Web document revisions
▼
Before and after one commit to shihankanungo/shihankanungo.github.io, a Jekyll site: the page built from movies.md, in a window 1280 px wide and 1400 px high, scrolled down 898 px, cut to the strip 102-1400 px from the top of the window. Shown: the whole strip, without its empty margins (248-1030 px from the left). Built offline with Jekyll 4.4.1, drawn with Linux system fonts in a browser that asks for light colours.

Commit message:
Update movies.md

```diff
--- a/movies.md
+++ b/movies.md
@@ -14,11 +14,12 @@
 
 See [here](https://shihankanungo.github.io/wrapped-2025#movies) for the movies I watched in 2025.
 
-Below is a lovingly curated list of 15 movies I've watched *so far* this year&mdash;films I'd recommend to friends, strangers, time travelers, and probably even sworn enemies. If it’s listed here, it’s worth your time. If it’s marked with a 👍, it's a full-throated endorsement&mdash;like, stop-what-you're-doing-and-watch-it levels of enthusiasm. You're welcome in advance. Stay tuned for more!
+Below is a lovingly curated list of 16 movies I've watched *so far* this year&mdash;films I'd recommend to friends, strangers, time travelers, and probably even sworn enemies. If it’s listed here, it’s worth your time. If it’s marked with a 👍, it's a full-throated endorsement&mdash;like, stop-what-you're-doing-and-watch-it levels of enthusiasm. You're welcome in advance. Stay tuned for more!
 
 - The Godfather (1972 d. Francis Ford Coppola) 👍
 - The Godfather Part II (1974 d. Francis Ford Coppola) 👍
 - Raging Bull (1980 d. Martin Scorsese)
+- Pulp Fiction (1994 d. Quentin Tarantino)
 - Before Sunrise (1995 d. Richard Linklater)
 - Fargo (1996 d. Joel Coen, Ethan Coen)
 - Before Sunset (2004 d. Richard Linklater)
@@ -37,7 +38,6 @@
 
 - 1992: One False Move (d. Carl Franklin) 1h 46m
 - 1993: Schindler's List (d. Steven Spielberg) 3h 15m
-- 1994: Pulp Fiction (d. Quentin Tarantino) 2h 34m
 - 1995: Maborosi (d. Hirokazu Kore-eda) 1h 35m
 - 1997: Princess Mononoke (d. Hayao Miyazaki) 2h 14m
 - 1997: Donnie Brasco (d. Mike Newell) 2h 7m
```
▲
▶ [Your assignment]: All of the entries must be printed again exactly as given.

▶ [Result of this exercise]:
Before and after one commit to shihankanungo/shihankanungo.github.io, a Jekyll site: the page built from movies.md, in a window 1280 px wide and 1400 px high, scrolled down 898 px, cut to the strip 102-1400 px from the top of the window. Shown: the whole strip, without its empty margins (248-1030 px from the left). Built offline with Jekyll 4.4.1, drawn with Linux system fonts in a browser that asks for light colours.

Commit message:
Update movies.md

```diff
--- a/movies.md
+++ b/movies.md
@@ -14,11 +14,12 @@
 
 See [here](https://shihankanungo.github.io/wrapped-2025#movies) for the movies I watched in 2025.
 
-Below is a lovingly curated list of 15 movies I've watched *so far* this year&mdash;films I'd recommend to friends, strangers, time travelers, and probably even sworn enemies. If it’s listed here, it’s worth your time. If it’s marked with a 👍, it's a full-throated endorsement&mdash;like, stop-what-you're-doing-and-watch-it levels of enthusiasm. You're welcome in advance. Stay tuned for more!
+Below is a lovingly curated list of 16 movies I've watched *so far* this year&mdash;films I'd recommend to friends, strangers, time travelers, and probably even sworn enemies. If it’s listed here, it’s worth your time. If it’s marked with a 👍, it's a full-throated endorsement&mdash;like, stop-what-you're-doing-and-watch-it levels of enthusiasm. You're welcome in advance. Stay tuned for more!
 
 - The Godfather (1972 d. Francis Ford Coppola) 👍
 - The Godfather Part II (1974 d. Francis Ford Coppola) 👍
 - Raging Bull (1980 d. Martin Scorsese)
+- Pulp Fiction (1994 d. Quentin Tarantino)
 - Before Sunrise (1995 d. Richard Linklater)
 - Fargo (1996 d. Joel Coen, Ethan Coen)
 - Before Sunset (2004 d. Richard Linklater)
@@ -37,7 +38,6 @@
 
 - 1992: One False Move (d. Carl Franklin) 1h 46m
 - 1993: Schindler's List (d. Steven Spielberg) 3h 15m
-- 1994: Pulp Fiction (d. Quentin Tarantino) 2h 34m
 - 1995: Maborosi (d. Hirokazu Kore-eda) 1h 35m
 - 1997: Princess Mononoke (d. Hayao Miyazaki) 2h 14m
 - 1997: Donnie Brasco (d. Mike Newell) 2h 7m
```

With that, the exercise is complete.